ONE YEAR AGO, Vancouver was a valley of smoke. Surrounded by a province crisping under the flames of perfectly normal, nothing-to-seehere, unprecedented forest fires, North America’s most picturesque big city felt like a snow globe filled with barbecue dry-rub spices. Social media wits pointed out that the heavy haze looked like 4/20—which it did, minus the joie de vivre but still with the panic attacks. Perhaps appropriately, the crunch of dry, brown grass underfoot during the drought and the water restrictions that followed felt intimately related to the infernal July skies that seemed straight out of Blade Runner. In imagining the maybe-alreadystarted apocalypse wrought by our carbon corpulence, two of the biggest fears are cities underwater and cities up in smoke. In Vancouver, a city that has always defined itself primarily by its relationship to water—an identification far predating the arrival of most of its current inhabitants, or the decision to name huge swaths of unceded Musqueam, Squamish, and Tsleil-Waututh land after a British sea captain— we’ve tended not to worry too much about the flames (except during the playoffs...remember those?). If there’s a primary anxiety, it’s that, after the arrival of the sea levels we’ve been promised, we’ll end up below our beloved sea. That’s why Jeffrey Linn’s speculative map of the “Vancouver Archipelago” went viral on Facebook when he posted it in 2014. The terror of the image, which showed what the region could come to look like over the next millennium or 10, was just barely muted by the whimsy of what The Tyee called “more appropriate names [for] his altered landscape”: the “islets of Brentwood” off the coast of “Coquitlam Island”

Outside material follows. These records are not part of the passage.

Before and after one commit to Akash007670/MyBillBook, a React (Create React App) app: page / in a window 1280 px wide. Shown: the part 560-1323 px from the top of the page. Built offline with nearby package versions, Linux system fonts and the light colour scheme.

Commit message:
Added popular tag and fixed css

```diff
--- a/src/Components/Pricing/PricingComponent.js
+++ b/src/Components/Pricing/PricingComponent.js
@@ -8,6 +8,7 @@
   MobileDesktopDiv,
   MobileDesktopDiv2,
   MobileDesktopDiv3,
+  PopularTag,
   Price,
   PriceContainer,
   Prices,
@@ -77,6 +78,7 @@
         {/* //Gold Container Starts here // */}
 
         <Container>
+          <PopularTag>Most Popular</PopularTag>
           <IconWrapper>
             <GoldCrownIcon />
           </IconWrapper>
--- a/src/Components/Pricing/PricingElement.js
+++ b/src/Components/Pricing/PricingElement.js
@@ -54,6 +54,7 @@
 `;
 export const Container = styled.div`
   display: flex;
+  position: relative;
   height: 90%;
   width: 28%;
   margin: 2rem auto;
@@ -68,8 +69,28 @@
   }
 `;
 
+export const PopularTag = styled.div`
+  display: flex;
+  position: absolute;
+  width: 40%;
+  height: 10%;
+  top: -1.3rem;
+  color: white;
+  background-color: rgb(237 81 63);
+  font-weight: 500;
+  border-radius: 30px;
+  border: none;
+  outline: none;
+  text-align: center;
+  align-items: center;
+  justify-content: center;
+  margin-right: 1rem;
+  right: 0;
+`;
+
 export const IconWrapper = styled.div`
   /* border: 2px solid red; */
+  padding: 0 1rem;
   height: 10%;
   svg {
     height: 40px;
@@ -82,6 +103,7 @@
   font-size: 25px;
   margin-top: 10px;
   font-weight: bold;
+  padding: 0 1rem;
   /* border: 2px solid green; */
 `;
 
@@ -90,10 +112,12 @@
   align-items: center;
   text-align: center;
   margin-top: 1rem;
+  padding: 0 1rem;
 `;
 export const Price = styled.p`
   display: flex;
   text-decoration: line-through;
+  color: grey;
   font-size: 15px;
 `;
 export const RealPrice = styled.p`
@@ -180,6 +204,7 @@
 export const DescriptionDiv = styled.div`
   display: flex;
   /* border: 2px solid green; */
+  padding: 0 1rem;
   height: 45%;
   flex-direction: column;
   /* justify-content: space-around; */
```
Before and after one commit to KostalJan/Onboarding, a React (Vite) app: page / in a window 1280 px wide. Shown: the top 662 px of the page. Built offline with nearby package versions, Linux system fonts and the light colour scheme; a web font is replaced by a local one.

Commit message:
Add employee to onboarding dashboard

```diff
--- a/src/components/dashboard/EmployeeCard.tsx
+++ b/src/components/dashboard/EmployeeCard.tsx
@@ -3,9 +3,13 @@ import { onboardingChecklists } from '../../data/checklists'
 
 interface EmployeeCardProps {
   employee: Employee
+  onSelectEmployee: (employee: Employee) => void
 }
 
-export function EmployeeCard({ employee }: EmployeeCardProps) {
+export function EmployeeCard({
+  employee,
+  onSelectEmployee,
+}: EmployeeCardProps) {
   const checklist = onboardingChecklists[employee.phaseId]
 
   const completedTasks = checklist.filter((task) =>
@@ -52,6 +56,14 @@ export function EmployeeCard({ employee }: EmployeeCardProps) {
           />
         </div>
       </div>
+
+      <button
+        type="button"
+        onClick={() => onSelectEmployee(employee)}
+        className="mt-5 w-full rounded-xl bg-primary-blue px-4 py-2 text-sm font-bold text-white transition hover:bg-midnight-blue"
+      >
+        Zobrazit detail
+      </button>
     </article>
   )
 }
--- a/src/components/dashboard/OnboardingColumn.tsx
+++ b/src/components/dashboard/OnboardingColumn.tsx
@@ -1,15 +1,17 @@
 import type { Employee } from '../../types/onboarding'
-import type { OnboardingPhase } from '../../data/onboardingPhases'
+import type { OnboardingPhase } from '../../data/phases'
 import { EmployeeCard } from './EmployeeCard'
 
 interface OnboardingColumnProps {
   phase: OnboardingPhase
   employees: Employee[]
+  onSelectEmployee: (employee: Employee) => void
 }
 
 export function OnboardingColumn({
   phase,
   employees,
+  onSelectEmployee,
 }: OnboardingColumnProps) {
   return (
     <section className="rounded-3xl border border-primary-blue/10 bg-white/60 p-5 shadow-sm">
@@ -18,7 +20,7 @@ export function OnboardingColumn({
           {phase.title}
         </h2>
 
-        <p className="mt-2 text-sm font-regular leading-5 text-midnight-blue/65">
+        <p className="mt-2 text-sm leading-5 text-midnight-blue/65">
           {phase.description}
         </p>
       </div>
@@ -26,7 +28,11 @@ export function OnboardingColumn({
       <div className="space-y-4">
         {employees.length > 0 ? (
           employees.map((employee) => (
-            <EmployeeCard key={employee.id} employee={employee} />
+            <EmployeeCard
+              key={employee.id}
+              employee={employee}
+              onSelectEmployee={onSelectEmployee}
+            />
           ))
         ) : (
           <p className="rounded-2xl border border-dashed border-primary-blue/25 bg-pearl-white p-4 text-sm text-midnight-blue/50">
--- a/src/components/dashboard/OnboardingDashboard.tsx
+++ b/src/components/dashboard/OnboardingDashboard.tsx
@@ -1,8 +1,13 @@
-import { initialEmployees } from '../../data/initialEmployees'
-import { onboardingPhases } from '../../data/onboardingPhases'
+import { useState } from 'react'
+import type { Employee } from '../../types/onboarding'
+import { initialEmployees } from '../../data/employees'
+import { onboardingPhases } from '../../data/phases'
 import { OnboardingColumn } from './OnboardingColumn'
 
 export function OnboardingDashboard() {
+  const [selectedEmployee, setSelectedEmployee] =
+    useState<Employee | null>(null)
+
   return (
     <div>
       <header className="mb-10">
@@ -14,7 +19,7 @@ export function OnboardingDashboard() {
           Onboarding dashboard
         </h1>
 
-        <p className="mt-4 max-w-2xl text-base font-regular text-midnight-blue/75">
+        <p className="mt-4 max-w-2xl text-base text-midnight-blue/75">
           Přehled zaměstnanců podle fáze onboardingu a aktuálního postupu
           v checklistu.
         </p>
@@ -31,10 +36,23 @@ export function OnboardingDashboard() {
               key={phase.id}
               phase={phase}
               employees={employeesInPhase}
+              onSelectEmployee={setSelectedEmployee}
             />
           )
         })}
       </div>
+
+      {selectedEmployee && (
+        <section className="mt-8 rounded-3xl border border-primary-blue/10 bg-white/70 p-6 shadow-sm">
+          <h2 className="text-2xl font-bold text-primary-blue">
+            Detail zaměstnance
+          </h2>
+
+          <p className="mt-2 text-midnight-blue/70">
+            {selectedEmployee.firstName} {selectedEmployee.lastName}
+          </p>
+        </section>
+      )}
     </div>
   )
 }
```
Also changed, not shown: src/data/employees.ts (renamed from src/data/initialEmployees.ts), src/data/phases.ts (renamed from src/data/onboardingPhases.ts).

North America’s most picturesque big city felt like a snow globe filled with barbecue dry-rub spices. were just a few minutes from “Condo Reef,” as the fish swims. But the city was, in fact, born burning. The Great Fire of 1886 nearly swallowed up the nascent civic/colonial-settler project of Vancouver—the flames didn’t lick, they slurped, giving us the inciting incident in the story of our town, retold dozens of ways since (but most perfectly in Lee Henderson’s terrific novel The Man Game). Famously, many Squamish paddled over from the other side of the water to help the fleeing settlers. That’s why Vancouverites have always been so humble and decent with the Squamish since—you know, gratitude. Some of the descendants of those brave souls, along with their neighbours and allies, have been leading the charge in this corner of the world against expanding the carbon economy. This has primarily taken the form of defending the water and their sovereignty over it—objecting to new and bigger pipelines, which would draw more tankers to their shores just as surely as more bridge lanes bring extra minivans. Like their greatgrandparents, they’re doing their part to save the rest of the world from the pyre. I’m grateful for it—happy that somebody’s got their eyes on the horizon through all that smoke. Charles Demers is a local comedian, writer, and the author of Vancouver Special.


UNIQUE AS WE ARE

T H E PA N D O R A S T O R E AT

WILLOWBROOK SHOPPING CENTRE • RICHMOND CENTRE METROPOLIS AT METROTOWN • PACIFIC CENTRE • PARK ROYAL

Vancouver magazine,julaug2016  

Engaging articles, reviews and stories all about Vancouver Vancouver Magazine informs, guides...

Vancouver magazine,julaug2016  

Engaging articles, reviews and stories all about Vancouver Vancouver Magazine informs, guides...